First-person shooters seem perfectly suited to VR, even more so when there is no movement involved. Pixel Gear slots perfectly into a niche that is currently lacking in PS VR’s library but struggles to provide an enjoyable experience that is further diminished by its short length.
Turn, Point, and Shoot
Pixel Gear is a wave-based shooter that pits cartoon monsters, zombies, and ghosts amongst others against you. The premise is as simple as it gets, aim and shoot the increasing waves of enemies while making sure nothing is creeping up on you. Ignore enemies at your peril as they provide an additional challenge by launching projectiles at you if they survive your sharpshooting. However, it should not be a problem for anyone with a trigger-happy finger.
There are a small variety of enemies that will try to swarm you, from blocky bats, scary witches to Frankenstein’s monster, but subsequent waves start to feel the same and repetitive with little to offer. In fact, they offer so little resistance that the game throws more enemies at you just to make it a little more exciting. The only challenge of the game are the boss enemies that may require a little trial and error to best, but again, nothing too difficult for the typical gamer to handle.
A Square Peg In A Round Hole
The mechanic of using the Playstation Move controller (Dualshock 4 is not supported) to aim and shoot is so simple and perfect, it is a shame that this was not coupled with a more fleshed-out and well-designed game. The shooting itself is unable to hold together uninteresting level design, easy enemies and a lack of a gameplay hook to keep you going.
With three difficulty levels and only three worlds to get past, there is frankly very little replayability and veer towards a boring experience. The addition of more weapons does little to spice things up. Even the starting gun is vastly more useful than a sniper rifle that requires you to look down the scope when enemies are advancing thick and fast.

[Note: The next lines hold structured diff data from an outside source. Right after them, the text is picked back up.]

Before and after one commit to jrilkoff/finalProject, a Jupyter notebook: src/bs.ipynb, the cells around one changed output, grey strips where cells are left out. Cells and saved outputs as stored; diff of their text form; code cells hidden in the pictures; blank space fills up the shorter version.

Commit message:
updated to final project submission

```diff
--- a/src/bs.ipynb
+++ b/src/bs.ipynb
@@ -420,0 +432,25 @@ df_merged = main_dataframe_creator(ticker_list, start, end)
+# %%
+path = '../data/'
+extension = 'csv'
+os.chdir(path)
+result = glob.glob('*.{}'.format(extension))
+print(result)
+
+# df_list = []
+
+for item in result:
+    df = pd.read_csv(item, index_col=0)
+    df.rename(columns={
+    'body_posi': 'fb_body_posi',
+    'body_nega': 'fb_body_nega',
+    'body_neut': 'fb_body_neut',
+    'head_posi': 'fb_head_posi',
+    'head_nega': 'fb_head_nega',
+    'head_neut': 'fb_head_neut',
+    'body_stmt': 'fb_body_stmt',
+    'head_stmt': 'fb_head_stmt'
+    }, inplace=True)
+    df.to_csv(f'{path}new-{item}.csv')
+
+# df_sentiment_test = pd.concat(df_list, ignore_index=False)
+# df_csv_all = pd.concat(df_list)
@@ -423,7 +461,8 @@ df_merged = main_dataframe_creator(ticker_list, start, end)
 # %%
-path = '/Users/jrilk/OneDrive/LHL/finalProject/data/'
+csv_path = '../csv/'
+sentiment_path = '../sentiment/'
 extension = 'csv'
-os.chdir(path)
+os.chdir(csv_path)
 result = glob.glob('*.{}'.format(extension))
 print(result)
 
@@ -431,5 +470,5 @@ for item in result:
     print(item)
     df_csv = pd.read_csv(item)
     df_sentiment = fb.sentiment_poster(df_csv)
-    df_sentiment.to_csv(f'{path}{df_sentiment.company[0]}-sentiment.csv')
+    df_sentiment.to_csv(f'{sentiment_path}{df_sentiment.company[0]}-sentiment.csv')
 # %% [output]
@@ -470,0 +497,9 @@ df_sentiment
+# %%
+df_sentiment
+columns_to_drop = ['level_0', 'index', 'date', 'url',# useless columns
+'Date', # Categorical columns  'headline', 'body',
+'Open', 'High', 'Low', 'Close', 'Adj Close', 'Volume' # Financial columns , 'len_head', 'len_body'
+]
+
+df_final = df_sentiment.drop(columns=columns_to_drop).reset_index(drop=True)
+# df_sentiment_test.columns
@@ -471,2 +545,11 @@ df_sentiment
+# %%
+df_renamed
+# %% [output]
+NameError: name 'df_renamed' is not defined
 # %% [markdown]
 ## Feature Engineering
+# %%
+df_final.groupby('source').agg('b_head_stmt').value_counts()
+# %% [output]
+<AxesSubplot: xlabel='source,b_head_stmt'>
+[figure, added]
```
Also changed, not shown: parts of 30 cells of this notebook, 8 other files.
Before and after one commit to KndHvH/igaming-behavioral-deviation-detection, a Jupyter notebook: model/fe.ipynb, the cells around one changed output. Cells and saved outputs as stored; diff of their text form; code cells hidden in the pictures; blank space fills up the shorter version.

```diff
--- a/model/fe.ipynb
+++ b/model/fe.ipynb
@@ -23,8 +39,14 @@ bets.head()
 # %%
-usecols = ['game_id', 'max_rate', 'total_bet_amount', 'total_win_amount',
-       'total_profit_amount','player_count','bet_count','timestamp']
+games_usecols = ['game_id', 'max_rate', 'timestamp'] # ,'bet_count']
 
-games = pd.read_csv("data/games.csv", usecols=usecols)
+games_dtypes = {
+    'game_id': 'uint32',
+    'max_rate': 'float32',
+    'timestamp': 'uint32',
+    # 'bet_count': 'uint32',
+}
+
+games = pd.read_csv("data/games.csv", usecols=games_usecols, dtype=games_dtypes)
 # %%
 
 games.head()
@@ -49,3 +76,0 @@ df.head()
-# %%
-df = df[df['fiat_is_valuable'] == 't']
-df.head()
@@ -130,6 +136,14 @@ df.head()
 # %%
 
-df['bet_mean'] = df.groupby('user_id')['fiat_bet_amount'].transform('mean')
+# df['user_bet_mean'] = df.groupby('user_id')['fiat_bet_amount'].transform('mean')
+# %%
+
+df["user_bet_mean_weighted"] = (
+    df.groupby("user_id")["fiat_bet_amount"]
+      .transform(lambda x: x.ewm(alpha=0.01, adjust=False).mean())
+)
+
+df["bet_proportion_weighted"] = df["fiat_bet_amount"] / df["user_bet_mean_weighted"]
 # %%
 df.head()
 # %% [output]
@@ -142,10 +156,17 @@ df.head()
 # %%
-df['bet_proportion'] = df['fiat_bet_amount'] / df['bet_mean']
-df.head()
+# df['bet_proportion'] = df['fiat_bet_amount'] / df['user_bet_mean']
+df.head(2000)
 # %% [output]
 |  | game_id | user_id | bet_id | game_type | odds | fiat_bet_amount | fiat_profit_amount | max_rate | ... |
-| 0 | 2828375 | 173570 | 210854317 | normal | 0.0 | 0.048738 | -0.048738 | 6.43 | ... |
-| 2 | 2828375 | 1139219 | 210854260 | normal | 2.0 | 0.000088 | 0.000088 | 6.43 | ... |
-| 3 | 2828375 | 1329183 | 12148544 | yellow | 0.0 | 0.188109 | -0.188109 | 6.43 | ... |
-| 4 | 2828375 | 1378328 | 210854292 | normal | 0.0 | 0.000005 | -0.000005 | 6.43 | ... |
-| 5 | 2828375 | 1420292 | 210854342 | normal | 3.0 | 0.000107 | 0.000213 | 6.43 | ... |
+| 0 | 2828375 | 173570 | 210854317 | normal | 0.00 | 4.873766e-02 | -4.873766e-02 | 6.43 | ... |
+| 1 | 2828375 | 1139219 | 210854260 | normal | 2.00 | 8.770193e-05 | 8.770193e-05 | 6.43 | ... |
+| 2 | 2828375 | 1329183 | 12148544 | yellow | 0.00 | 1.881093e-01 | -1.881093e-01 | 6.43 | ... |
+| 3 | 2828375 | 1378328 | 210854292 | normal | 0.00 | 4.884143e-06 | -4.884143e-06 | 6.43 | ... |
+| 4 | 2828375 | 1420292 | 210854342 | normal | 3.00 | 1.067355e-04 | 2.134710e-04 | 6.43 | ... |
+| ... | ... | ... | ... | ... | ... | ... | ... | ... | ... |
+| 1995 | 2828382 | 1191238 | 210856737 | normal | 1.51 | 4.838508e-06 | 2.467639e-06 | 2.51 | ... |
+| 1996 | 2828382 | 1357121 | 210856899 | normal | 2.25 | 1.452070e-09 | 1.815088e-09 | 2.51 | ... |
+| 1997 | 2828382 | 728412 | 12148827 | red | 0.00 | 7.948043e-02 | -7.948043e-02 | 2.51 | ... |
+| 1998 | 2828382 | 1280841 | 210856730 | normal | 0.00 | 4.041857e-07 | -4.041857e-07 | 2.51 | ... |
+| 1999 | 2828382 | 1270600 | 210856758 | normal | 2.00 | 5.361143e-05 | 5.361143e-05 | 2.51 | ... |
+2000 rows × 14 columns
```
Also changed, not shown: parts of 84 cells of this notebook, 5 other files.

Pixel Gear could have been an awesome PS VR first-person shooter entry with its simple but excellent control scheme, but ultimately it is hampered by a lack of meaningful content and uninspired design. While it demonstrates that the importance of getting the controls right could go a long way, it also illustrates the pitfalls of having little else to back that up.